13 Total Pages 13 Contributing Members
Following his retirement from a long military career between 1945 and 1968, Carvester Booth decided to take a vacation. He traveled to Washington, D.C, and went on a sightseeing tour of the Smithsonian museums. And there he remained for the next twenty-two years as a security officer. Booth really loved the Smithsonian. He began working for the National Air and Space Museum in 1976, the day before it opened, and protected various other museums on the National Mall. If you feel like a good listen and laugh, join a group of volunpeers in transcribing Booth’s interview from the 1996 Folklife Festival in which he recounts a typical day of an officer at the Smithsonian.
9 Total Pages 4 Contributing Members
When Nancy Pope scored an interview with the Smithsonian National Museum of American History’s National Philatelic Collection in 1984, she was ecstatic. She put the phone down, called a friend, and asked: “what does ‘philatelic’ mean.” For the next few years, she poured over stamps and postal history. Pope became such an expert that by the time the National Postal Museum opened in 1993, she curated the first exhibits. Today, she is the head curator of the museum. Pop your headphones in and join a group of volunpeers in transcribing Pope’s recollections, from her early days on the job to what it was like to open a new Smithsonian museum.
21 Total Pages 9 Contributing Members
Ethnomusicologist Tom Vennum helped coordinate the Smithsonian’s annual Folklife Festival for two decades, so it is only appropriate that he was interviewed at the Smithsonian Memories booth at the 1996 festival. As one may assume, the job came with many stresses, but also a lot of laughs. He tells one particularly amusing story about a German-American band that had a few too many drinks at the German Embassy. In the interview, Vennum also discussed his landmark work surrounding Native Americans and lacrosse, among other programs and publications.
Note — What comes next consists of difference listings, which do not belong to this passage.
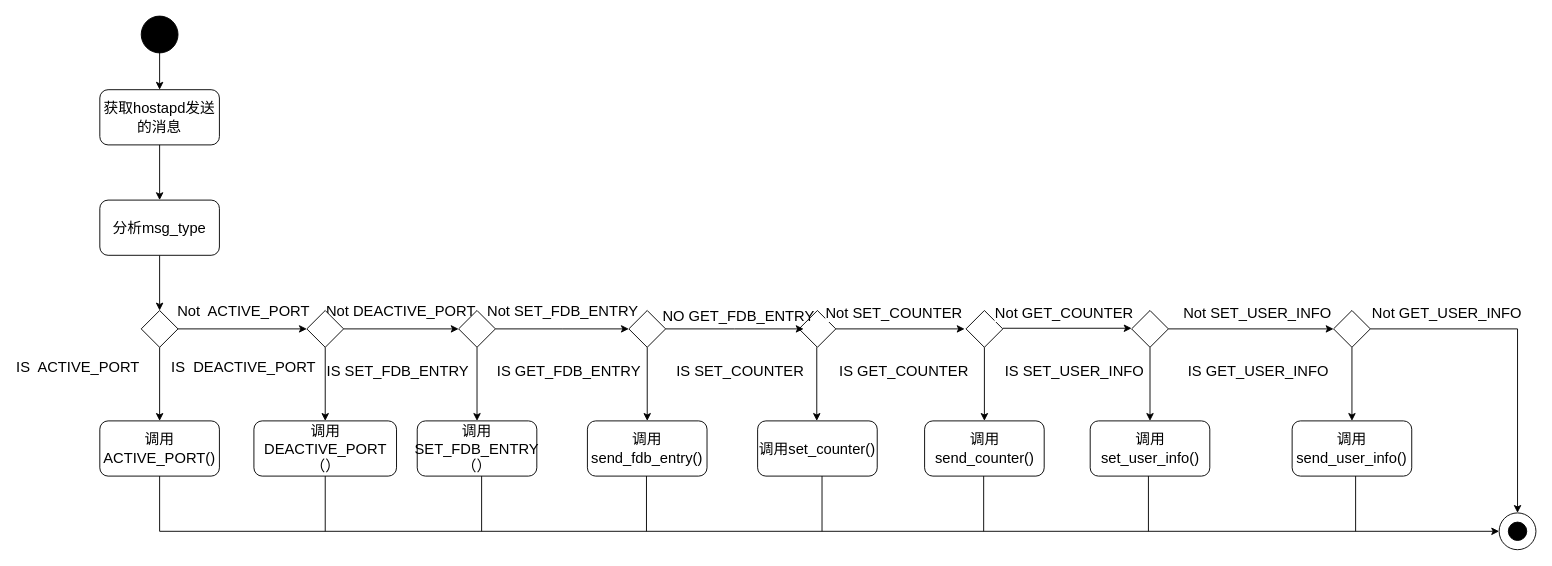
This is 未命名绘图.drawio from PATORITU/PATORITU, a draw.io file, before an edit. Source tidied: cells renumbered, new cells numbered last; positions are measured from the earlier drawing's top-left corner, leaving out a move shared by most shapes. Both pictures are drawn from the tidied source at 92%, with x=0, y=0 at pixel (76, 16).
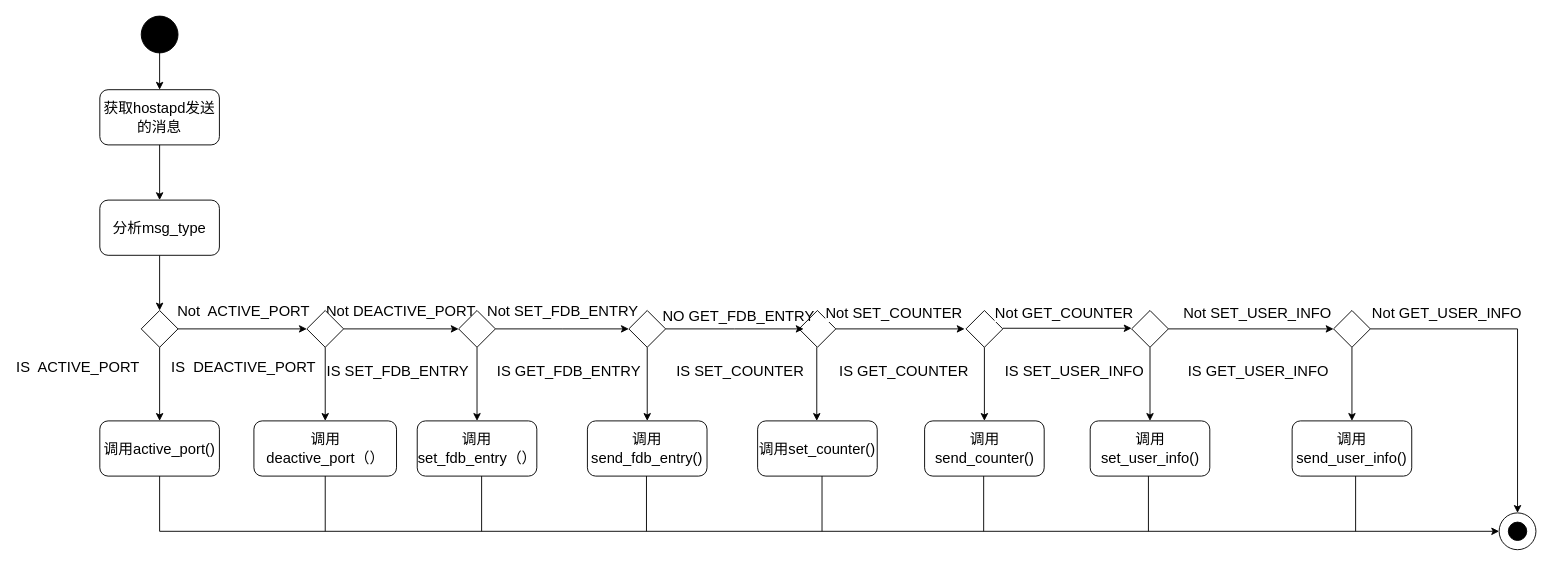
The same page after the edit.

Commit message (it also covers changes not shown here):
更新未命名绘图.drawio

Change to the diagram source:
```diff
@@
-    <mxCell id="33" value="&lt;font style=&quot;font-size: 16px;&quot;&gt;调用ACTIVE_PORT()&lt;/font&gt;" style="rounded=1;whiteSpace=wrap;html=1;fontSize=16;" parent="1" vertex="1">
+    <mxCell id="33" value="&lt;font style=&quot;font-size: 16px;&quot;&gt;调用active_port()&lt;/font&gt;" style="rounded=1;whiteSpace=wrap;html=1;fontSize=16;" parent="1" vertex="1">
       <mxGeometry x="25" y="440" width="130" height="60" as="geometry" />
     </mxCell>
-    <mxCell id="34" value="&lt;font style=&quot;font-size: 16px;&quot;&gt;调用DEACTIVE_PORT（）&lt;/font&gt;" style="rounded=1;whiteSpace=wrap;html=1;fontSize=16;" parent="1" vertex="1">
+    <mxCell id="34" value="&lt;font style=&quot;font-size: 16px;&quot;&gt;调用&lt;br&gt;deactive_port（）&lt;/font&gt;" style="rounded=1;whiteSpace=wrap;html=1;fontSize=16;" parent="1" vertex="1">
       <mxGeometry x="192.5" y="440" width="155" height="60" as="geometry" />
     </mxCell>
-    <mxCell id="35" value="&lt;font style=&quot;font-size: 16px;&quot;&gt;调用SET_FDB_ENTRY（）&lt;/font&gt;" style="rounded=1;whiteSpace=wrap;html=1;fontSize=16;" parent="1" vertex="1">
+    <mxCell id="35" value="&lt;font style=&quot;font-size: 16px;&quot;&gt;调用set_fdb_entry（）&lt;/font&gt;" style="rounded=1;whiteSpace=wrap;html=1;fontSize=16;" parent="1" vertex="1">
       <mxGeometry x="370" y="440" width="130" height="60" as="geometry" />
     </mxCell>
```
Join a group of volunpeers in transcribing Vennum’s career bringing music, and other forms of culture, to the Smithsonian.
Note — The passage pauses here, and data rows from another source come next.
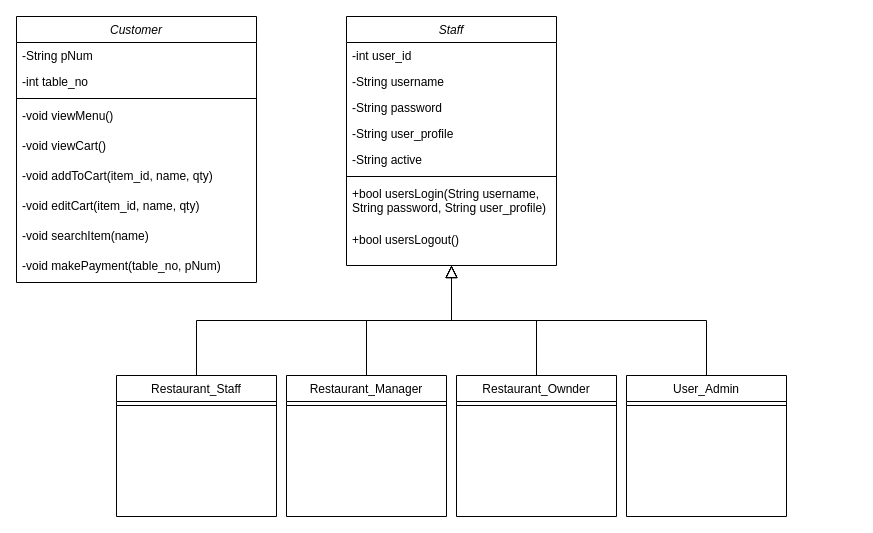
This is BCE_UML_and_Diagrams/HOPIUM_UML.drawio from extred5700/JAVAGUI-Restaurant-Table-Order-System, a draw.io file, before an edit. Source tidied: cells renumbered, new cells numbered last; positions are measured from the earlier drawing's top-left corner, leaving out a move shared by most shapes. Both pictures are drawn from the tidied source at 100%, with x=0, y=0 at pixel (16, 16).
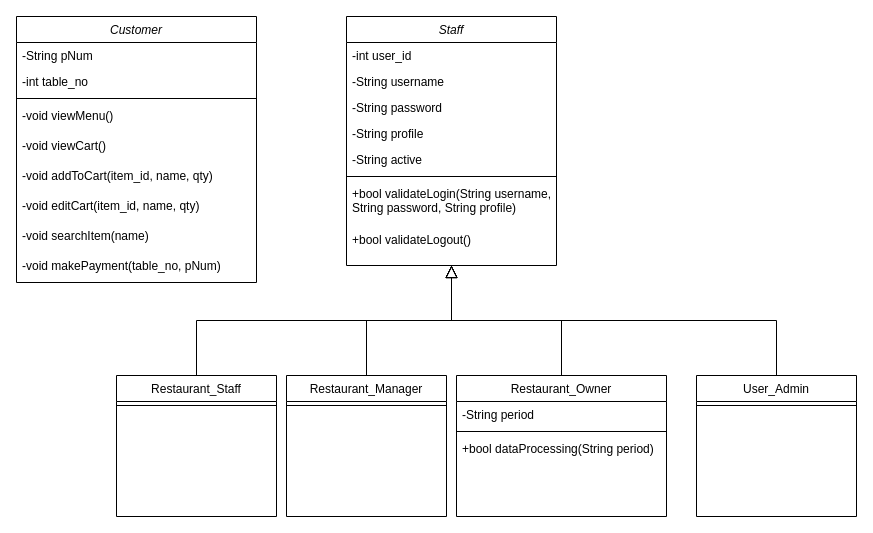
The same page after the edit.

Unchanged cells that the change refers to:
```xml
<mxCell id="2" value="Staff" style="swimlane;fontStyle=2;align=center;verticalAlign=top;horizontal=1;startSize=26;rounded=0;shadow=0;strokeWidth=1;" parent="1" vertex="1">
  <mxGeometry x="330" width="210" height="249" as="geometry" />
</mxCell>
```

What changed in the source:
```diff
@@
-    <mxCell id="6" value="-String user_profile" style="text;align=left;verticalAlign=top;spacingLeft=4;spacingRight=4;overflow=hidden;rounded=0;shadow=0;html=0;" parent="2" vertex="1">
+    <mxCell id="6" value="-String profile" style="text;align=left;verticalAlign=top;spacingLeft=4;spacingRight=4;overflow=hidden;rounded=0;shadow=0;html=0;" parent="2" vertex="1">
       <mxGeometry y="104" width="210" height="26" as="geometry" />
     </mxCell>
@@
-    <mxCell id="9" value="+bool usersLogin(String username,&#10;String password, String user_profile)" style="text;align=left;verticalAlign=top;spacingLeft=4;spacingRight=4;overflow=hidden;" parent="2" vertex="1">
+    <mxCell id="9" value="+bool validateLogin(String username,&#10;String password, String profile)" style="text;align=left;verticalAlign=top;spacingLeft=4;spacingRight=4;overflow=hidden;" parent="2" vertex="1">
       <mxGeometry y="164" width="210" height="46" as="geometry" />
     </mxCell>
-    <mxCell id="10" value="+bool usersLogout()" style="text;align=left;verticalAlign=top;spacingLeft=4;spacingRight=4;overflow=hidden;" parent="2" vertex="1">
+    <mxCell id="10" value="+bool validateLogout()" style="text;align=left;verticalAlign=top;spacingLeft=4;spacingRight=4;overflow=hidden;" parent="2" vertex="1">
       <mxGeometry y="210" width="210" height="30" as="geometry" />
     </mxCell>
@@
     <mxCell id="14" value="User_Admin" style="swimlane;fontStyle=0;align=center;verticalAlign=top;horizontal=1;startSize=26;rounded=0;shadow=0;strokeWidth=1;" parent="1" vertex="1">
-      <mxGeometry x="610" y="359" width="160" height="141" as="geometry" />
+      <mxGeometry x="680" y="359" width="160" height="141" as="geometry" />
     </mxCell>
@@
-    <mxCell id="20" value="Restaurant_Ownder" style="swimlane;fontStyle=0;align=center;verticalAlign=top;horizontal=1;startSize=26;rounded=0;shadow=0;strokeWidth=1;" parent="1" vertex="1">
-      <mxGeometry x="440" y="359" width="160" height="141" as="geometry" />
+    <mxCell id="20" value="Restaurant_Owner" style="swimlane;fontStyle=0;align=center;verticalAlign=top;horizontal=1;startSize=26;rounded=0;shadow=0;strokeWidth=1;" parent="1" vertex="1">
+      <mxGeometry x="440" y="359" width="210" height="141" as="geometry" />
     </mxCell>
+    <mxCell id="33" value="-String period" style="text;align=left;verticalAlign=top;spacingLeft=4;spacingRight=4;overflow=hidden;" parent="20" vertex="1">
+      <mxGeometry y="26" width="210" height="26" as="geometry" />
+    </mxCell>
     <mxCell id="21" style="line;html=1;strokeWidth=1;align=left;verticalAlign=middle;spacingTop=-1;spacingLeft=3;spacingRight=3;labelPosition=right;" parent="20" vertex="1">
-      <mxGeometry y="26" width="160" height="8" as="geometry" />
+      <mxGeometry y="52" width="210" height="8" as="geometry" />
     </mxCell>
+    <mxCell id="34" value="+bool dataProcessing(String period)" style="text;align=left;verticalAlign=top;spacingLeft=4;spacingRight=4;overflow=hidden;" parent="20" vertex="1">
+      <mxGeometry y="60" width="210" height="30" as="geometry" />
+    </mxCell>
```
28 Total Pages 6 Contributing Members
No one would call U.S. National Museum Curator of Fishes Tarleton H. Bean lazy. In fact, Bean was so busy in the year 1891-92, splitting his time between the U.S. Fish Commission and his duties with the Smithsonian, that he admittedly barely did much at the museum. Fortunately, Bean still focused on collecting for the department of fishes during expeditions with the commission. For instance, some of the specimen collected during the commission’s trips aboard the steamer Albatross, through the North Pacific and Bering Sea, found their ways to the museum’s collections. Dive in with a group of volunpeers to read more about the 554 new specimens added and numerous publications written by the division.
23 Total Pages 4 Contributing Members
With the 1893 Columbian Exposition less than a year away, U.S National Museum's curator Tarleton Bean is appointed by President Benjamin Harrison to take charge of the United States Fish Commission's work for the Exposition. This leaves the general management of the Department of Fishes and its collections to the assistant curator for most of the 1892-1893 fiscal year. However, the department also had its own exhibit to prepare for the Exposition. Join us in transcribing this annual report from Fishes Curator Bean and learn more about the Smithsonian's involvement in the Exposition also known as the Chicago World's Fair of 1893.